In Toronto, Dupe jokingly says,

"Your phone will be your buddy. ..You have to start recording your voice. Everything that's going on in your head that you really want to talk about. You have neighbours, but you don't even know them. I'm telling you, we've been in this house for six months now and yesterday was like the first time that I really saw our landlady. ...They also have a child -- like a seven-year-old daughter. I don't even know her. You can be in this area for years and you won't even know your neighbours."

Dupe's goal is to complete her studies at George Brown and work in her field like her husband. Her main focus is to care for her baby as a new mother and continue her part-time side hustle as a creator for her YouTube channel, Saintdupsie {Dupe}. She plans to explore brand partnerships this year and currently makes money from Google ads and affiliate marketing.


📜 Diversity Crucial for Shaping Future of AI In December, Congressional Black Caucus (CBC) Chairs Rep. Emanuel Cleaver and Barbara Lee sent a letter to OpenAI, addressed to CEO Sam Altman and the Board of Directors. They expressed concerns over the lack of racial and gender diversity on its board. They wrote that "OpenAI is a non-profit public institution created to ensure that AI benefits all of humanity, is now composed exclusively of white men."

🤝 Open AI responded acknowledging the importance of diversity and stated that building a diverse board was one of its top priorities. Rep. Emanuel Cleaver was disappointed by OpenAI's response and wanted a more concrete response like, "we are trying right now to look across the ethnic, racial and gender barriers, and we hope to be moving in the direction of higher inclusivity".

💡Why it matters? Diversity and inclusion will shape the future of AI so that technological advancements benefit all people equally.

📘  New book Addresses AI Bias: The Intersection of Race and Technology: MIT researcher and author, Dr. Joy Buolamwini, has a new book, called Unmasking AI: My Mission to Protect What is Human in a World of Machines. Time named her one of the 100 most influential people in AI in 2023. Buolamwini, is a Ghanaian-American-Canadian computer scientist and digital activist, and founded the Algorithmic Justice League (AJL) in 2016.
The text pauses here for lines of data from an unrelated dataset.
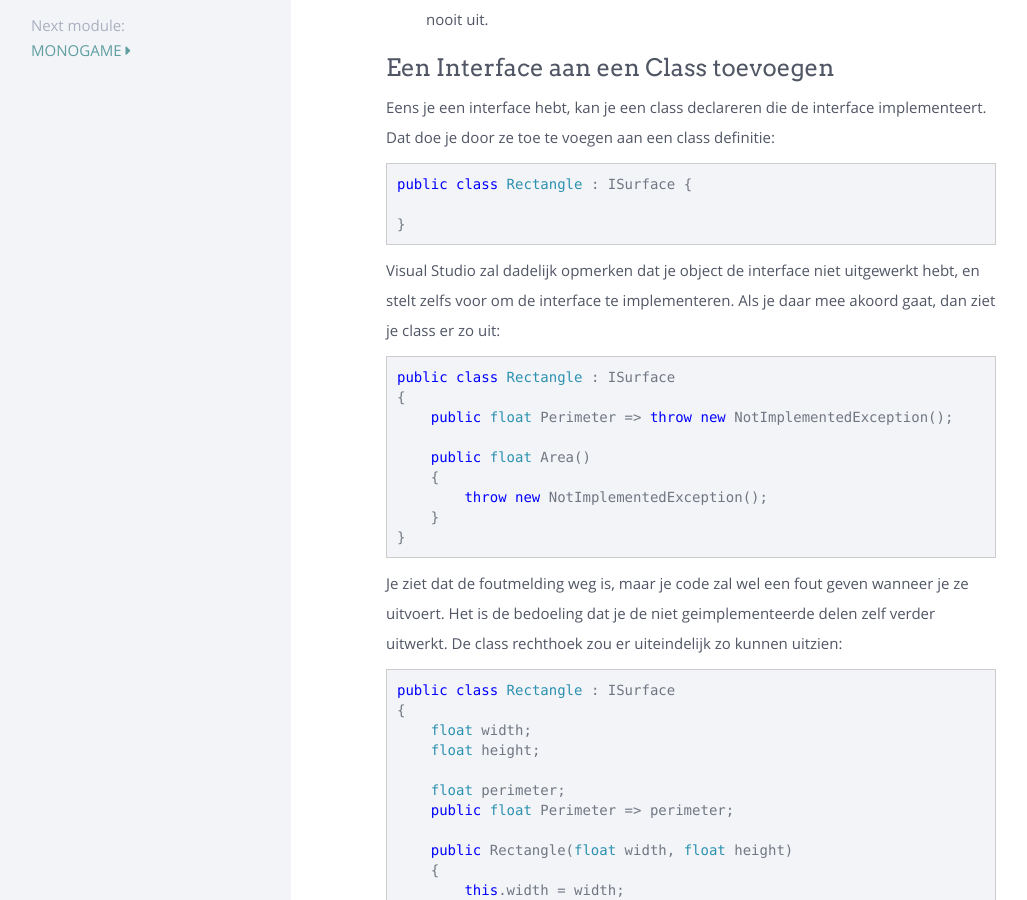
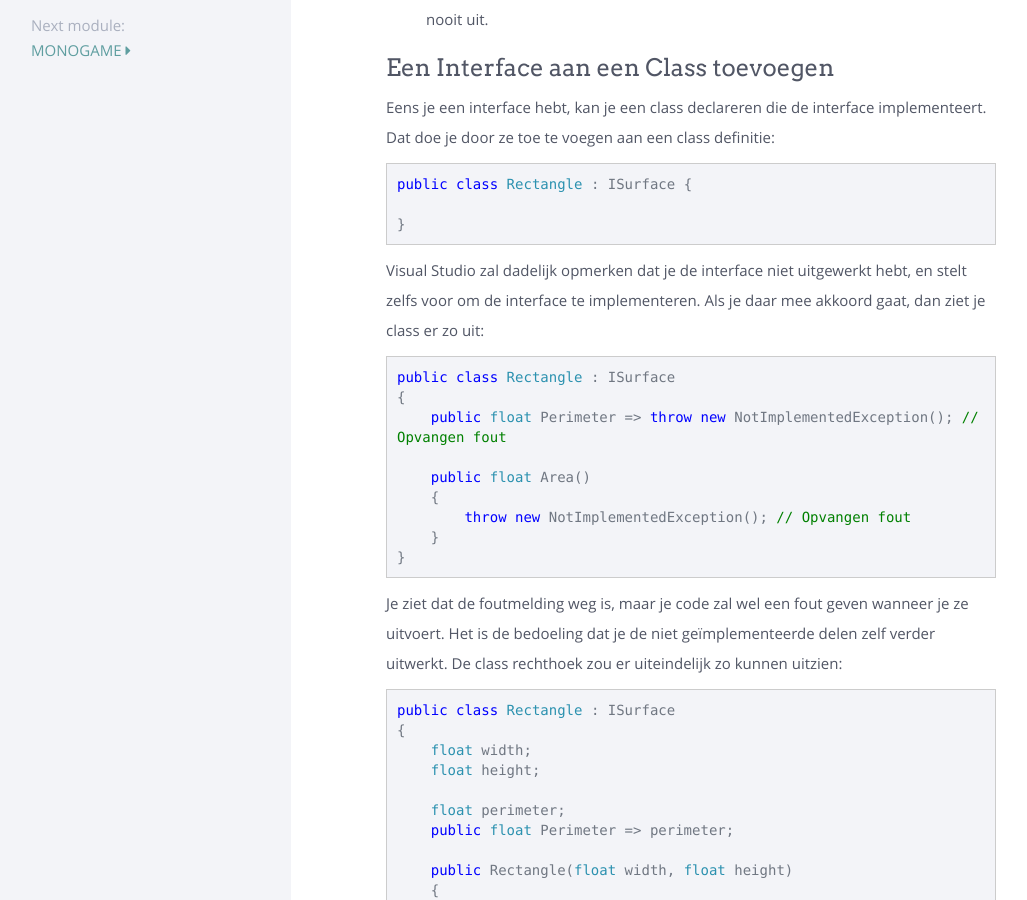
Before and after one commit to sma-it/sma-it.github.io, a Jekyll site: the page built from modules/advanced/_posts/2000-04-01-Interfaces.md, in a window 1280 px wide and 900 px high, scrolled down 838 px. Shown: the whole window, without its empty margins (29-1056 px from the left). Built offline with Jekyll 4.4.1, drawn with Linux system fonts in a browser that asks for light colours; nearby versions of some CDN libraries; some of the changed text lies outside the part shown.

Commit message:
Corrected typo's

````diff
--- a/modules/advanced/_posts/2000-04-01-Interfaces.md
+++ b/modules/advanced/_posts/2000-04-01-Interfaces.md
@@ -30,21 +30,21 @@
 
 }
 ```
-Visual Studio zal dadelijk opmerken dat je object de interface niet uitgewerkt hebt, en stelt zelfs voor om de interface te implementeren. Als je daar mee akoord gaat, dan ziet je class er zo uit:
+Visual Studio zal dadelijk opmerken dat je de interface niet uitgewerkt hebt, en stelt zelfs voor om de interface te implementeren. Als je daar mee akkoord gaat, dan ziet je class er zo uit:
 
 ```csharp
 public class Rectangle : ISurface
 {
-    public float Perimeter => throw new NotImplementedException();
+    public float Perimeter => throw new NotImplementedException(); // Opvangen fout
 
     public float Area()
     {
-        throw new NotImplementedException();
+        throw new NotImplementedException(); // Opvangen fout
     }
 }
 ```
 
-Je ziet dat de foutmelding weg is, maar je code zal wel een fout geven wanneer je ze uitvoert. Het is de bedoeling dat je de niet geimplementeerde delen zelf verder uitwerkt. De class rechthoek zou er uiteindelijk zo kunnen uitzien:
+Je ziet dat de foutmelding weg is, maar je code zal wel een fout geven wanneer je ze uitvoert. Het is de bedoeling dat je de niet geïmplementeerde delen zelf verder uitwerkt. De class rechthoek zou er uiteindelijk zo kunnen uitzien:
 
 ```csharp
 public class Rectangle : ISurface
````
Also changed, not shown: other parts of modules/advanced/_posts/2000-04-01-Interfaces.md (+4 -4 lines).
🔍Buolamwini's book covers topics about the dangers of AI facial recognition software that reinforces racial bias when used by law enforcement. She appeared in the Netflix documentary, Coded Bias, where she investigates the bias in algorithms and uncovered flaws in facial recognition technology that couldn't detect her face because of her skin color. In addressing the tech industry challenges with an intersectional view, Buolamwini says, “We cannot have racial justice without algorithmic justice.”

💡 Why it matters? Algorithmic discrimination in AI has significant implications for society. Discourse is necessary for responsible development and governance of AI technologies.